Could you tally the lines in the listing below that include the word "ipynb"? Respond with the total alone.
(Beginning of SOURCE RECORDS)
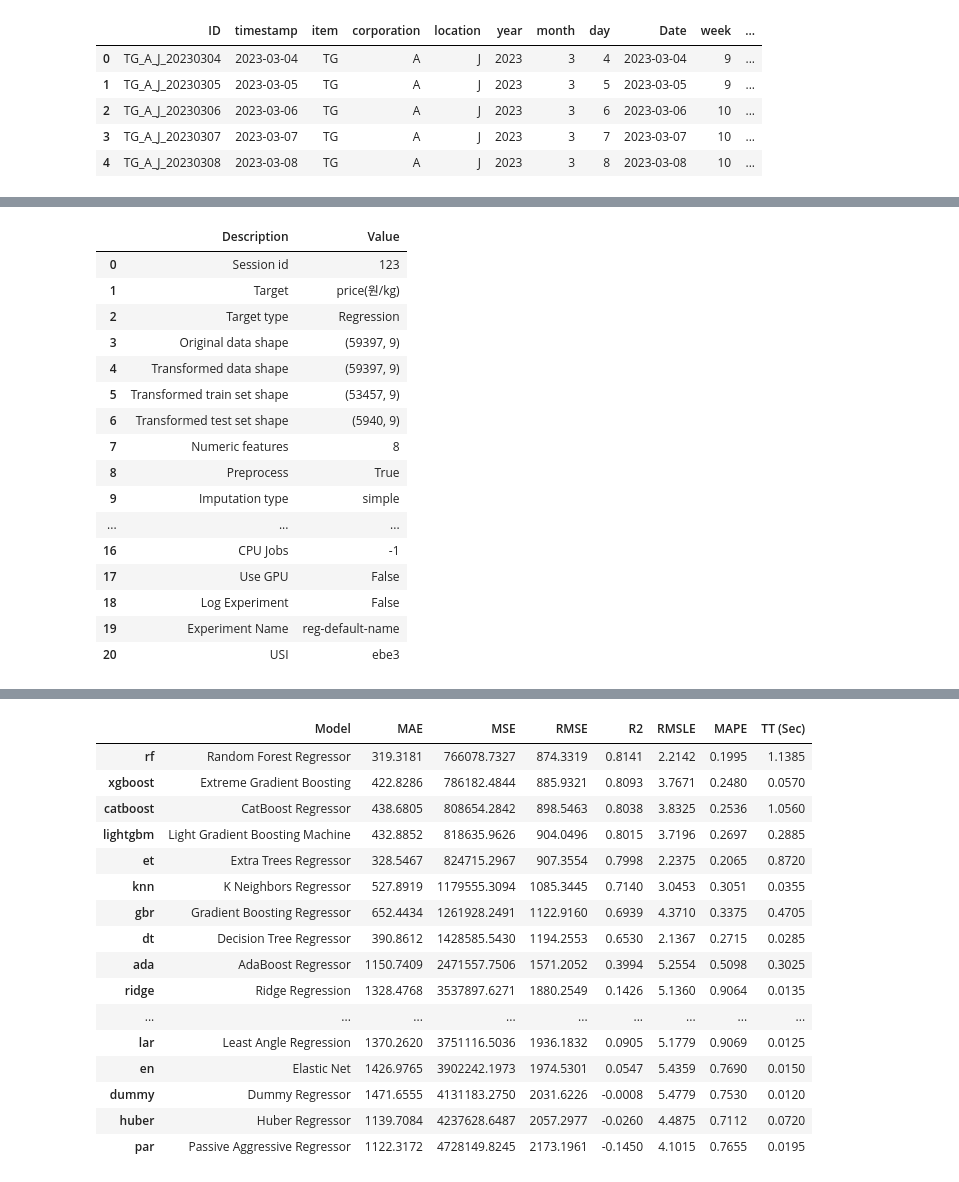
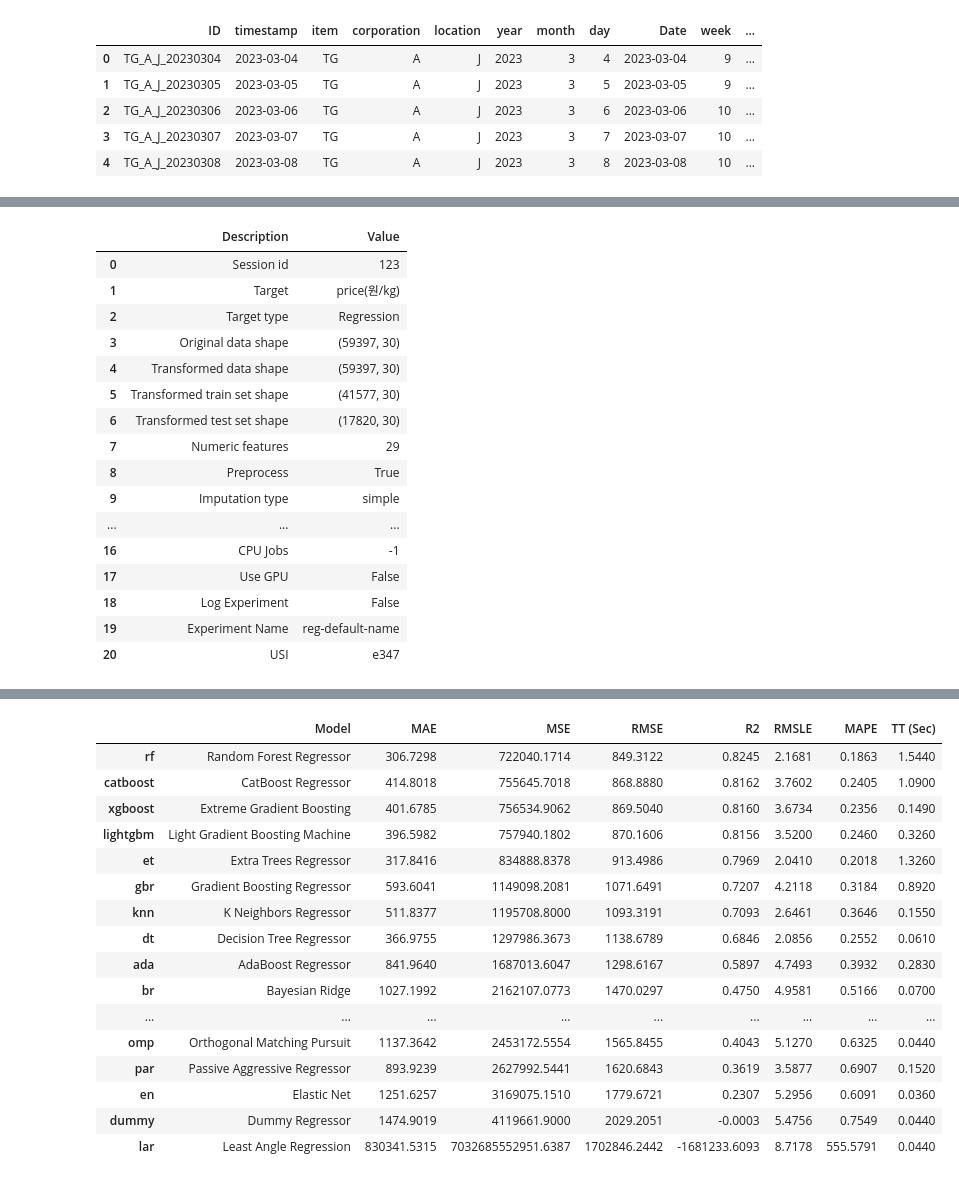
Before and after one commit to junseokShim/jeju_regression, a Jupyter notebook: 03_min_add_code.ipynb, the cells around one changed output, grey strips where cells are left out. Drawn from its saved outputs; the diff is of its cells as text; code cells hidden in the pictures.

```diff
--- a/03_min_add_code.ipynb
+++ b/03_min_add_code.ipynb
@@ -55,3 +59,7 @@ trade['month'] = trade['기간'].apply(lambda x : int(x[5:7]))
+# %%
+m_train = train.merge(trade, on=['year', 'month', 'item'], how='outer')
+m_train = m_train.dropna(subset=['ID'])
+m_train = m_train.fillna(0)
 # %%
 # %%
 import datetime
@@ -84,15 +112,22 @@ test_re.head()
 # %%
 # %%
 from sklearn.preprocessing import LabelEncoder
-train_x = train.drop(columns=['ID', 'timestamp', 'supply(kg)', 'price(원/kg)','Date'])
-train_y = train['price(원/kg)']
-test_x = test_re.drop(columns=['ID', 'timestamp','Date'])
-qual_col = ['item', 'corporation', 'location','day_name']
-
-for i in qual_col:
-    le = LabelEncoder()
-    train_x[i]=le.fit_transform(train_x[i])
-    test_x[i]=le.transform(test_x[i]) #test 데이터에 대해서 fit하는 것은 data leakage에 해당합니다
+train_x = m_train.drop(columns=['ID', 'timestamp', 'supply(kg)', 'price(원/kg)','Date'])
+train_y = m_train['price(원/kg)']
+test_x  = m_test.drop(columns=['ID', 'timestamp','Date'])
+# %%
+qual_col = ['item', 'corporation', 'location','day_name']
+
+train_x = pd.get_dummies(train_x, columns=qual_col, prefix=qual_col)
+test_x  = pd.get_dummies(test_x, columns=qual_col, prefix=qual_col)
+
+# for i in qual_col:
+#     le = LabelEncoder()
+#     train_x[i]=le.fit_transform(train_x[i])
+#     test_x[i]=le.transform(test_x[i]) #test 데이터에 대해서 fit하는 것은 data leakage에 해당합니다
+# %%
+train_x = train_x.drop(columns=['기간','품목명'])
+test_x  = test_x.drop(columns=['기간','품목명'])
 # %%
 train_x = pd.concat([train_x, train_y], axis=1)
 # %%
@@ -116,47 +168,52 @@ test_x.head() #day_name 일치
 # %%
 # import pycaret regression and init setup
 from pycaret.regression import *
 
-s = setup(train_x, target = 'price(원/kg)', session_id = 123, fold = 20, normalize = True, normalize_method = 'minmax', train_size=0.9) ##nomalize에 robust, zscore 가능
+s = setup(train_x, target = 'price(원/kg)',
+        session_id = 123,
+        fold = 10,
+        normalize = True,
+        normalize_method = 'minmax',
+        train_size=0.7) ##nomalize에 robust, zscore 가능
 # normalise를 robust, zscore로 하면 rmse 너무 높아짐 (1200 수준). minmax 가 680 수준
 #fole 수나 train_size를 바꿔보자
 
 # %%
 best_model = compare_models()
 # %% [output]
 |  | Description | Value |
 | 0 | Session id | 123 |
 | 1 | Target | price(원/kg) |
 | 2 | Target type | Regression |
-| 3 | Original data shape | (59397, 9) |
-| 4 | Transformed data shape | (59397, 9) |
-| 5 | Transformed train set shape | (53457, 9) |
-| 6 | Transformed test set shape | (5940, 9) |
-| 7 | Numeric features | 8 |
+| 3 | Original data shape | (59397, 30) |
+| 4 | Transformed data shape | (59397, 30) |
+| 5 | Transformed train set shape | (41577, 30) |
+| 6 | Transformed test set shape | (17820, 30) |
+| 7 | Numeric features | 29 |
 | 8 | Preprocess | True |
 | 9 | Imputation type | simple |
 | ... | ... | ... |
 | 16 | CPU Jobs | -1 |
 | 17 | Use GPU | False |
 | 18 | Log Experiment | False |
 | 19 | Experiment Name | reg-default-name |
-| 20 | USI | ebe3 |
+| 20 | USI | e347 |
 [interactive output not drawn]
 |  | Model | MAE | MSE | RMSE | R2 | RMSLE | MAPE | TT (Sec) |
-| rf | Random Forest Regressor | 319.3181 | 766078.7327 | 874.3319 | 0.8141 | 2.2142 | 0.1995 | 1.1385 |
-| xgboost | Extreme Gradient Boosting | 422.8286 | 786182.4844 | 885.9321 | 0.8093 | 3.7671 | 0.2480 | 0.0570 |
-| catboost | CatBoost Regressor | 438.6805 | 808654.2842 | 898.5463 | 0.8038 | 3.8325 | 0.2536 | 1.0560 |
-| lightgbm | Light Gradient Boosting Machine | 432.8852 | 818635.9626 | 904.0496 | 0.8015 | 3.7196 | 0.2697 | 0.2885 |
-| et | Extra Trees Regressor | 328.5467 | 824715.2967 | 907.3554 | 0.7998 | 2.2375 | 0.2065 | 0.8720 |
-| knn | K Neighbors Regressor | 527.8919 | 1179555.3094 | 1085.3445 | 0.7140 | 3.0453 | 0.3051 | 0.0355 |
-| gbr | Gradient Boosting Regressor | 652.4434 | 1261928.2491 | 1122.9160 | 0.6939 | 4.3710 | 0.3375 | 0.4705 |
-| dt | Decision Tree Regressor | 390.8612 | 1428585.5430 | 1194.2553 | 0.6530 | 2.1367 | 0.2715 | 0.0285 |
-| ada | AdaBoost Regressor | 1150.7409 | 2471557.7506 | 1571.2052 | 0.3994 | 5.2554 | 0.5098 | 0.3025 |
-| ridge | Ridge Regression | 1328.4768 | 3537897.6271 | 1880.2549 | 0.1426 | 5.1360 | 0.9064 | 0.0135 |
+| rf | Random Forest Regressor | 306.7298 | 722040.1714 | 849.3122 | 0.8245 | 2.1681 | 0.1863 | 1.5440 |
+| catboost | CatBoost Regressor | 414.8018 | 755645.7018 | 868.8880 | 0.8162 | 3.7602 | 0.2405 | 1.0900 |
+| xgboost | Extreme Gradient Boosting | 401.6785 | 756534.9062 | 869.5040 | 0.8160 | 3.6734 | 0.2356 | 0.1490 |
+| lightgbm | Light Gradient Boosting Machine | 396.5982 | 757940.1802 | 870.1606 | 0.8156 | 3.5200 | 0.2460 | 0.3260 |
+| et | Extra Trees Regressor | 317.8416 | 834888.8378 | 913.4986 | 0.7969 | 2.0410 | 0.2018 | 1.3260 |
+| gbr | Gradient Boosting Regressor | 593.6041 | 1149098.2081 | 1071.6491 | 0.7207 | 4.2118 | 0.3184 | 0.8920 |
+| knn | K Neighbors Regressor | 511.8377 | 1195708.8000 | 1093.3191 | 0.7093 | 2.6461 | 0.3646 | 0.1550 |
+| dt | Decision Tree Regressor | 366.9755 | 1297986.3673 | 1138.6789 | 0.6846 | 2.0856 | 0.2552 | 0.0610 |
+| ada | AdaBoost Regressor | 841.9640 | 1687013.6047 | 1298.6167 | 0.5897 | 4.7493 | 0.3932 | 0.2830 |
+| br | Bayesian Ridge | 1027.1992 | 2162107.0773 | 1470.0297 | 0.4750 | 4.9581 | 0.5166 | 0.0700 |
 | ... | ... | ... | ... | ... | ... | ... | ... | ... |
-| lar | Least Angle Regression | 1370.2620 | 3751116.5036 | 1936.1832 | 0.0905 | 5.1779 | 0.9069 | 0.0125 |
-| en | Elastic Net | 1426.9765 | 3902242.1973 | 1974.5301 | 0.0547 | 5.4359 | 0.7690 | 0.0150 |
-| dummy | Dummy Regressor | 1471.6555 | 4131183.2750 | 2031.6226 | -0.0008 | 5.4779 | 0.7530 | 0.0120 |
-| huber | Huber Regressor | 1139.7084 | 4237628.6487 | 2057.2977 | -0.0260 | 4.4875 | 0.7112 | 0.0720 |
-| par | Passive Aggressive Regressor | 1122.3172 | 4728149.8245 | 2173.1961 | -0.1450 | 4.1015 | 0.7655 | 0.0195 |
+| omp | Orthogonal Matching Pursuit | 1137.3642 | 2453172.5554 | 1565.8455 | 0.4043 | 5.1270 | 0.6325 | 0.0440 |
+| par | Passive Aggressive Regressor | 893.9239 | 2627992.5441 | 1620.6843 | 0.3619 | 3.5877 | 0.6907 | 0.1520 |
+| en | Elastic Net | 1251.6257 | 3169075.1510 | 1779.6721 | 0.2307 | 5.2956 | 0.6091 | 0.0360 |
+| dummy | Dummy Regressor | 1474.9019 | 4119661.9000 | 2029.2051 | -0.0003 | 5.4756 | 0.7549 | 0.0440 |
+| lar | Least Angle Regression | 830341.5315 | 7032685552951.6387 | 1702846.2442 | -1681233.6093 | 8.7178 | 555.5791 | 0.0440 |
 [interactive output not drawn]
```
Also changed, not shown: parts of 14 cells of this notebook, 1 other file.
(End of SOURCE RECORDS)
OUTPUT BELOW
3